Resiliency and recovery: Florida Keys National Wildlife Refuges overcomes Irma to offer Outdoor Fest
Despite the category 4 hurricane that blasted through the Florida Keys last September with a direct wallop to the Lower Keys, nature’s resiliency blooms true. U.S. Fish and Wildlife Service’s Florida Keys National Wildlife Refuges Complex and their Friends group Florida Keys Wildlife Society invites everyone to celebrate this great comeback on Saturday, March 10th through Saturday, March 17th, with the third annual Outdoor Fest, featuring a week of family-friendly, mostly free outdoor adventures and hands-on activities.
Initial observations after the storm suggested catastrophic impacts to refuge habitats and wildlife in National Key Deer Wildlife Refuge and Great White Heron NWR, where the storm’s eye crossed. Key West NWR and Key Largo’s Crocodile Lake NWR were also impacted, but with less damage. In all the refuges and across the Keys, trees took a beating, some ripped from their roots or bent in half.
“Many people were wondering if there would be any recovery possible for the natural ecosystem, and many feared the worst,” says Refuge Ranger and Outreach Coordinator Kristie Killam. “Almost immediately though, there were signs of hope. Key deer were spotted crossing the highway on Big Pine Key. Some trees and shrubs, like blackbead and buttonwood, sent out leaves within days, and others would follow shortly thereafter.”
The four refuges, which combined are a little over half the size of Rhode Island at approximately 417,550 acres, are home to more than 30 of the world’s most endangered or threatened habitats, plants, and wildlife species. Aerial surveys over of the backcountry mangrove islands in Great White Heron NWR— critical nesting, feeding, and resting areas for hundreds of species of birds and sea turtles—indicate evidence of nesting great white herons. In Key West NWR, researchers observed all stages of the endangered Miami Blue butterfly. In Crocodile Lake NWR, tree and limb fall created more complexity in the habitat and made additional areas for Key Largo Wood rat nesting. In Key Deer NWR—the storm’s ground zero—the deer population fared well, Box turtles and Lower Keys mud turtles were spotted crossing roads, a few endangered Lower Keys marsh rabbits were spotted in their usual hangouts, and resident birds— cardinals, mourning doves, mockingbirds, and reddish egrets –were also observed.
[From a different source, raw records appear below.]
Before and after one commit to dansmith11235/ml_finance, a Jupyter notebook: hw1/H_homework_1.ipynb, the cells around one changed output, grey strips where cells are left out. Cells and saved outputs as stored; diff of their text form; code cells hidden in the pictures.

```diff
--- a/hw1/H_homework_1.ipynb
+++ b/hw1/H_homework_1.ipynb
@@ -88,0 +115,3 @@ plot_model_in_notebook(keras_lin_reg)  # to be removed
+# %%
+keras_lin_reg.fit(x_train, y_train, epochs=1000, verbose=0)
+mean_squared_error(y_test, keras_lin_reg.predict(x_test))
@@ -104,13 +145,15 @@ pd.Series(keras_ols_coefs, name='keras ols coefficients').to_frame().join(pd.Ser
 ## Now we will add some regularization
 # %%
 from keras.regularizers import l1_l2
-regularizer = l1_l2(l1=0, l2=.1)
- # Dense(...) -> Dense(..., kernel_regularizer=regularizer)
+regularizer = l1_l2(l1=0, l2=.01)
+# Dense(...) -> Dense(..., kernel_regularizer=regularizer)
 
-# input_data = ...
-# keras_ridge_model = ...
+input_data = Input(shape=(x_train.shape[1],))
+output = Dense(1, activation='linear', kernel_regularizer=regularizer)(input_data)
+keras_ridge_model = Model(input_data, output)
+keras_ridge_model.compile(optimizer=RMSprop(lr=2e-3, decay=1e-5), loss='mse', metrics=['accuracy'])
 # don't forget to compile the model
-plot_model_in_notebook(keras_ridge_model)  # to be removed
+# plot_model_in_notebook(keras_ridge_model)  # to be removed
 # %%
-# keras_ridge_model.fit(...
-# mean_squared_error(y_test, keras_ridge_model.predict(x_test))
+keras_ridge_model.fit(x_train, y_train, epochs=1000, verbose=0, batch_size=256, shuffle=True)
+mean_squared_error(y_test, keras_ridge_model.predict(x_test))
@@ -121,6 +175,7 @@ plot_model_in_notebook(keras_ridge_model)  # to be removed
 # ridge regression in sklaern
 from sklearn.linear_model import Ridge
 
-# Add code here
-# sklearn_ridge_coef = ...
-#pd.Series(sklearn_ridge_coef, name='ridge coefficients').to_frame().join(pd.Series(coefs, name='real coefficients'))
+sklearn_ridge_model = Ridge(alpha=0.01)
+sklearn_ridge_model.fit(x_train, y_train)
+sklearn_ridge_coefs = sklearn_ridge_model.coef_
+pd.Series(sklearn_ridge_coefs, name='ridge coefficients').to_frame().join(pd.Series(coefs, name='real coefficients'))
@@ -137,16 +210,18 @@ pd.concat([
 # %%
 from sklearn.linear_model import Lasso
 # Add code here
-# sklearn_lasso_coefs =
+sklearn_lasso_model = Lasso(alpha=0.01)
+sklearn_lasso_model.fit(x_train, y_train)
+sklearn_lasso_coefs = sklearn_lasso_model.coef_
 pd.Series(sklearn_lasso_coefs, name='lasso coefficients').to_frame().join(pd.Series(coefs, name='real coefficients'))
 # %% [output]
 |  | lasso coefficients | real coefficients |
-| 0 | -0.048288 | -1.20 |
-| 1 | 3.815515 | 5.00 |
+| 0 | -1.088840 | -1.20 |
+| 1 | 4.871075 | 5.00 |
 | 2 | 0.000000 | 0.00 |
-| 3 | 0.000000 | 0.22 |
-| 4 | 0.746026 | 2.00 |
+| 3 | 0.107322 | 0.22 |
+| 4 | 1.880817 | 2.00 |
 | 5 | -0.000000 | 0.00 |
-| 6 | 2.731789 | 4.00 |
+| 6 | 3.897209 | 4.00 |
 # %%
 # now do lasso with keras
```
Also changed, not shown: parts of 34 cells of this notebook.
“Plants and wildlife that are adapted to living on islands with hurricanes have ways to survive,” says Killam. “With each passing day, the diverse habitats of this refuge, including pine rockland, hardwood hammocks, freshwater wetlands and mangroves, seem to get greener and greener with lush re-growth of vegetation.”
Killam, her colleagues, and The Refuges’ Friends group Florida Keys National Wildlife Society encourage people to get outside and witness this amazing resiliency during the March 10th - March 17th Outdoor Fest. The week-long outdoor extravaganza spans the four refuges and features expert-guided birding, nature walks, kayaking; evening wildlife programs; nature sketching, nature photography workshops and a photo contest; two family-fun wildlife fairs; a sneak-peek opening of the National Key Deer Refuge Nature Center and the 4th Annual Run with Deer 5K in Big Pine Key.
Says Killam, “Although only time will tell what the long-term impact of this hurricane will hold, one thing is clear: Mother Nature is amazing and resilient in her ability to overcome these natural challenges.”
Learn more about the refuges and the wildlife-friendly ways we can explore them — visit floridakeyswildlifesociety.org and register for one of the many Outdoor Fest events. For more information contact Refuge Ranger Kristie Killam at 305.304.9625, or email Nancy or Jan at email@example.com. Brought to you in part by the Monroe County Tourist Development Council.
The mission of the U.S. Fish and Wildlife Service is working with others to conserve, protect, and enhance fish, wildlife, plants, and their habitats for the continuing benefit of the American people. For more information on our work and the people who can make it happen, visit fws.gov. Connect with the Service on Facebook, follow our tweets, watch the YouTube Channel and download photos from Flickr.